When the law-abiding see lawbreakers grow rich from their lawbreaking, the disincentives for the law-abiding:
- To remain within the law;
- To teach respect for the law to their progeny;
…rises in proportion to the perceived advantages that accrue to the lawbreakers. While many succeed in resisting those pressures, significant numbers of persons do not. Some of those who succumb will be law enforcers, with all that implies. Their example will corrupt some fraction of their colleagues. Meanwhile, the merchants of the disapproved will continue to “rake it in.” Few will face the penalties the law has established.
What ultimately suffers is the concept of the law as an organizing and civilizing mechanism, a necessary one that deserves respect and adherence.
The second question has more than one answer. As I suggested above, a law whose enforcement requires the violation of higher laws, such as the protections for individuals’ rights enshrined in the Constitution, is unenforceable for that reason. It endangers the whole structure of law. But a law can appear to conform with those protections and still be unenforceable.
The key is the detectability of offenses.
What cannot be detected cannot be outlawed. That can include an offense alleged by others, for under the rules of evidence, testimony about something someone else has done does not preclude reasonable doubt. There could be many reasons for Smith to lie about what he has seen Jones do, or not do. Were such testimony to be accepted uncritically, Clarence Thomas and Brett Kavanaugh would not have attained their seats on the Supreme Court.
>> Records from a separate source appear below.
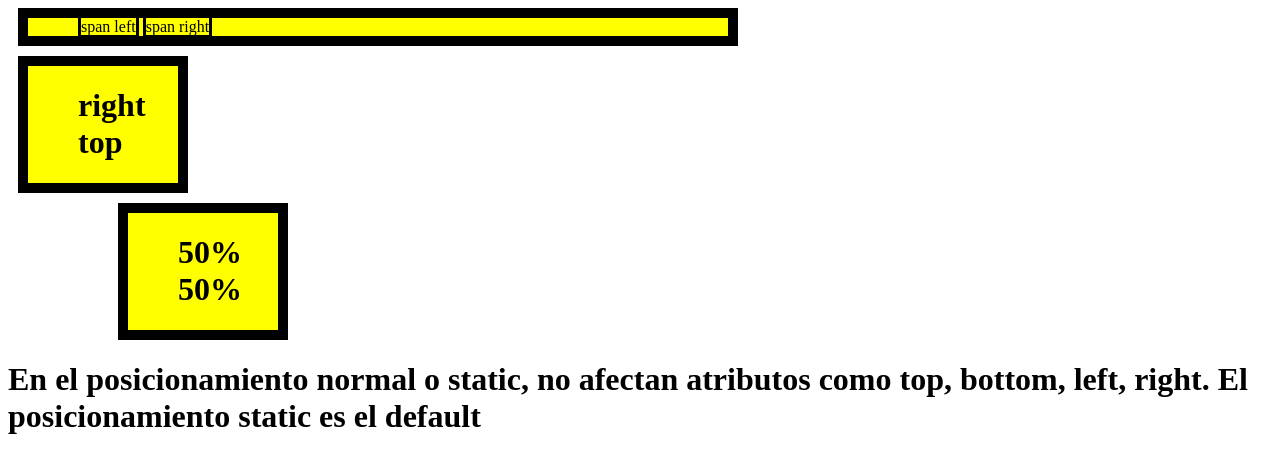
Repository: antonio63j/misNotas
Page: software/CSS/Demos/aptana_proyect/src/static-normal.html
The author's editor kept a copy of each file at every save. The page is drawn from the files as they stood at one save, then again after the next save.
The browser window is 1280 px wide. The pictures show the whole page.

Above is the page before, as saved 2017-04-23 16:04:03.

### software/CSS/Demos/aptana_proyect/src/static-normal.html
<!DOCTYPE html>
<html>
<head>
<style>


#caja0 {
  position:static;

  bottom:7px;
  width: 300px;
  padding-left:  50px;
  padding-right: 50px;
  margin-left:   10px;
  margin-right:  10px;
  border: 10px solid black;
  margin-bottom:10px;
  background-color:cian;
}


#caja1 {
  position:static;
  bottom:1px;
  left:20px;
  width: 600px;
  padding-left:  50px;
  padding-right: 50px;
  margin-left:   10px;
  margin-right:  10px;
  border: 10px solid black;
  margin-bottom:10px;
  background-color:yellow;
}

#caja2 {
  position:static;
  top:-110px;
  width: 50px;
  padding-left:  50px;
  padding-right: 50px;
  margin-left:   10px;
  margin-right:  10px;
  border: 10px solid black;
  margin-bottom:10px;
  background-color:yellow;
}

#caja1 span {
	  border: 3px solid black;
}

#caja3 {
  position:static;
  top:210px;
  left:100px;
  width: 50px;
  padding-left:  50px;
  padding-right: 50px;
  margin-left:   110px;
  margin-right:  110px;
  border: 10px solid black;
  margin-bottom:10px;
  background-color:yellow;
}


</style>
</head>



<body>

<div id="caja1"><span>span left</span> <span>span right</span></div>
<div id="caja2"><h1>right top</h1></div>
<div id="caja3"><h1>50% 50%</h1></div>

<h1> En el posicionamiento normal o static, no afectan atributos como top, bottom, left, right. El posicionamiento static es el default</h1>
</body>
</html>

After the next save:
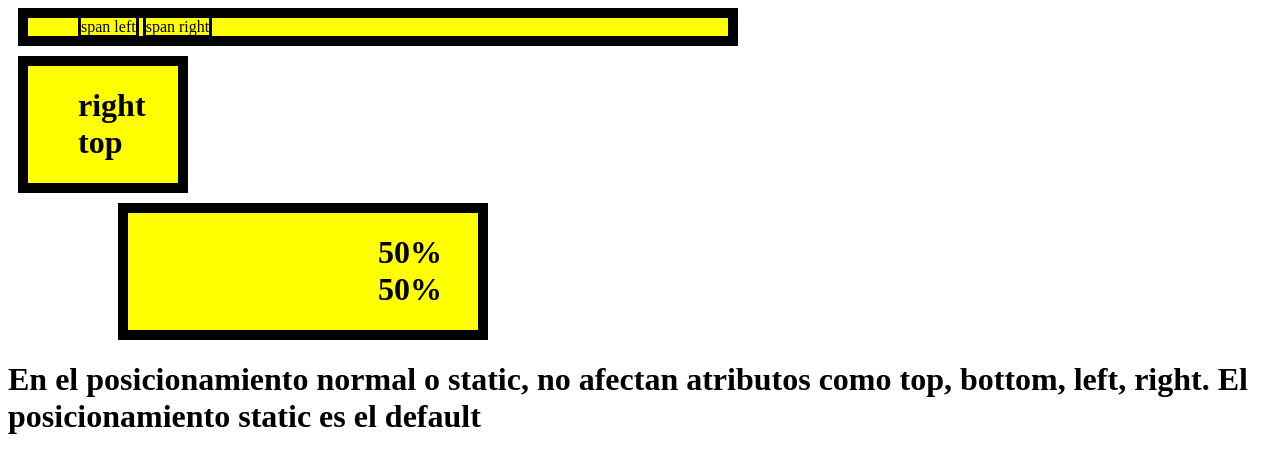
Saved 35 s later.
--- a/software/CSS/Demos/aptana_proyect/src/static-normal.html
+++ b/software/CSS/Demos/aptana_proyect/src/static-normal.html
@@ -55,7 +55,7 @@
   top:210px;
   left:100px;
   width: 50px;
-  padding-left:  50px;
+  padding-left:  250px;
   padding-right: 50px;
   margin-left:   110px;
   margin-right:  110px;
This goes to the heart of one of the most painful questions we in the Right face today: whether it is possible to outlaw abortion at all phases of gestation without incurring still worse consequences.
Many pro-life campaigners would argue that outlawing abortion at all phases would be worth doing even if it were to prove unenforceable. It would “send a message.” But the consequences for respect for the law, plus the implications for the privacy of the doctor-patient relationship, would be grave. During the earliest weeks of pregnancy, only the woman is aware of the embryo inside her. Moreover, she can request services nominally pertinent to abortion for reasons other than pregnancy. The “D&C” – dilation and curettage – is performed not solely to abort an earliest-stage pregnancy but also to remedy certain menstrual problems.
How is such an abortion to be detected? Wouldn’t it require a violation of the woman’s and doctor’s Fourth and Fifth Amendment rights? Would accusations and testimony by third parties be admissible in such cases? If so, what would happen to the presumption of innocence?
Earliest-stage abortion isn’t the only case of this kind. Consider an allegation that Smith murdered Jones by “pissing him off:” angering him into a fatal heart attack. Consider an allegation that Jones trespassed upon Davis’s land without leaving any trace of his passage. Consider an allegation that Davis replaced Green’s heirloom with an identical copy, thus depriving Green of its collectible, historical, or sentimental value. There are others, but those will do for a start.
Legislators prefer not to consider such questions. They tend to concentrate on maximizing the “mob appeal” of their proposals while deflecting questions about enforceability. But enough damage to respect for the law, and enough money and power have flowed to the willingly criminal, to make such considerations imperative. A legislator or candidate willing to confront questions about enforceability and answer them candidly is worthy of note.